The program, now in its second year, is open to both Muslims and non-Muslims and includes basketball lessons and practices held on Tuesdays, Wednesdays and Thursdays between the Maghreb and Isha prayers, which generally fall between 6:30 and 7:30 p.m. Entry fees are $50 for ICLI members and $60 for non-members.
The program helps promote religious education and a sense of faith for the area’s Muslim youth, ICLI executive board president-elect Amin Khwaja said.
“When the kids are here at the mosque, their sense of faith comes about at the same point,” Khwaja said. “The Center creates a culture of who we are as Muslims and our faith-based values.”
Muslim scholars encourage sports and similar activities as a way to promote health and physical fitness, provided a few rules are observed.

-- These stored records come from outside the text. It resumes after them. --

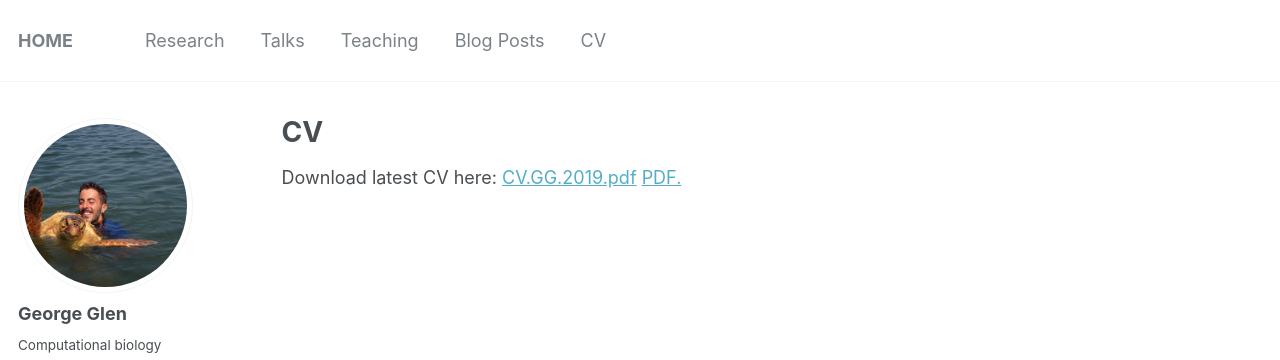
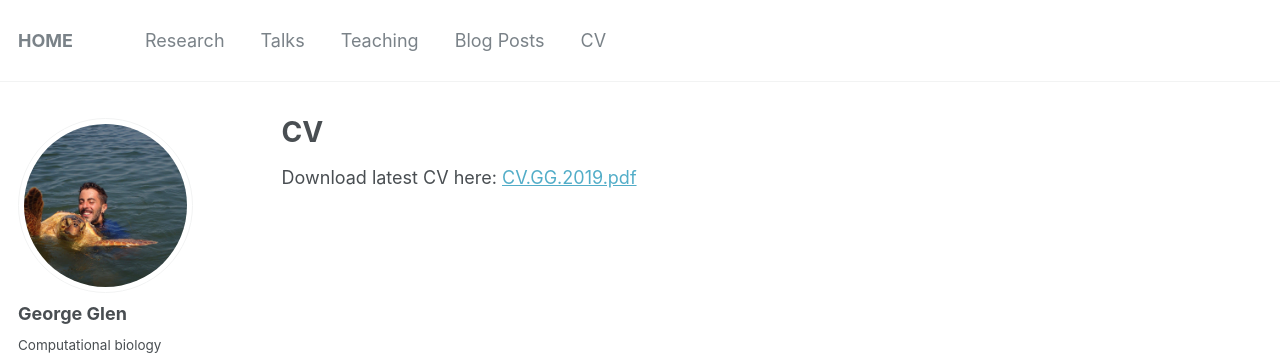
Before and after one commit to constantin-george/constantin-george.github.io, a Jekyll site: the page built from _pages/cv.md, in a window 1280 px wide. Shown: the top 360 px of the page. Built offline with Jekyll 4.4.1, drawn with Linux system fonts in a browser that asks for light colours; some web fonts are replaced.

Commit message:
Update cv.md

```diff
--- a/_pages/cv.md
+++ b/_pages/cv.md
@@ -9,4 +9,4 @@ redirect_from:
 
 {% include base_path %}
 
-Download latest CV here: [CV.GG.2019.pdf](/Users/georgeglen/Documents/Files/CV_forms/LaTex_CV/CV-GG2019/CV.GG.2019.pdf) <a href="/Users/georgeglen/Documents/Files/CV_forms/LaTex_CV/CV-GG2019/CV.GG.2019.pdf" target="_blank">PDF.</a>
+Download latest CV here: [CV.GG.2019.pdf](/Users/georgeglen/Documents/Files/CV_forms/LaTex_CV/CV-GG2019/CV.GG.2019.pdf)
```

“Islam doesn’t stop any type of sports, and only says that the clothes should cover the body,” Habeeb Mohammed, a Quranic teacher and math professor at NYIT, said. “And if the game goes into the time to pray, then the game has to be stopped to pray. Also, if you have any bet on the game, then that is not allowed in Islam.”
The Center spent just under $80,000 constructing a basketball court in the mosque’s basement last May. ICLI sanctions investments like the court, which is free to use in the afternoons when no other events are scheduled, to help foster a community bond among its congregation.
“It’s a Center, so there’s lots of activities in addition to religious activities as well,” Sobia Patel, head of the Center’s sports committee. “You’re kind of building a community, and the community has lots of different assets.”
Parents of children participating in the basketball programs like Hamid Nawaz say it makes their children far more enthusiastic about coming to the mosque.
“Every Thursday he’s excited now,” Nawaz said. “Once he’s home from school, he’s just asking ‘let’s go to play,’ he doesn’t want to get here late.”
Some of the community’s older youth go on to participate in the Long Island Muslim Basketball Association, also known as LIMBA. While not every player views the league as anything other than an opportunity to play basketball, from time to time LIMBA hosts religious-themed events, like a recent talk with local scholar Mufti Farhan.
“We try to squeeze in as much [faith] as we possibly can, but obviously kids just want to play basketball,” Rashiq Rafeeq, captain of the ICLI’s LIMBA team, said. “Our main priority is to get the brothers to play together, be united and talk about Islam sometimes.”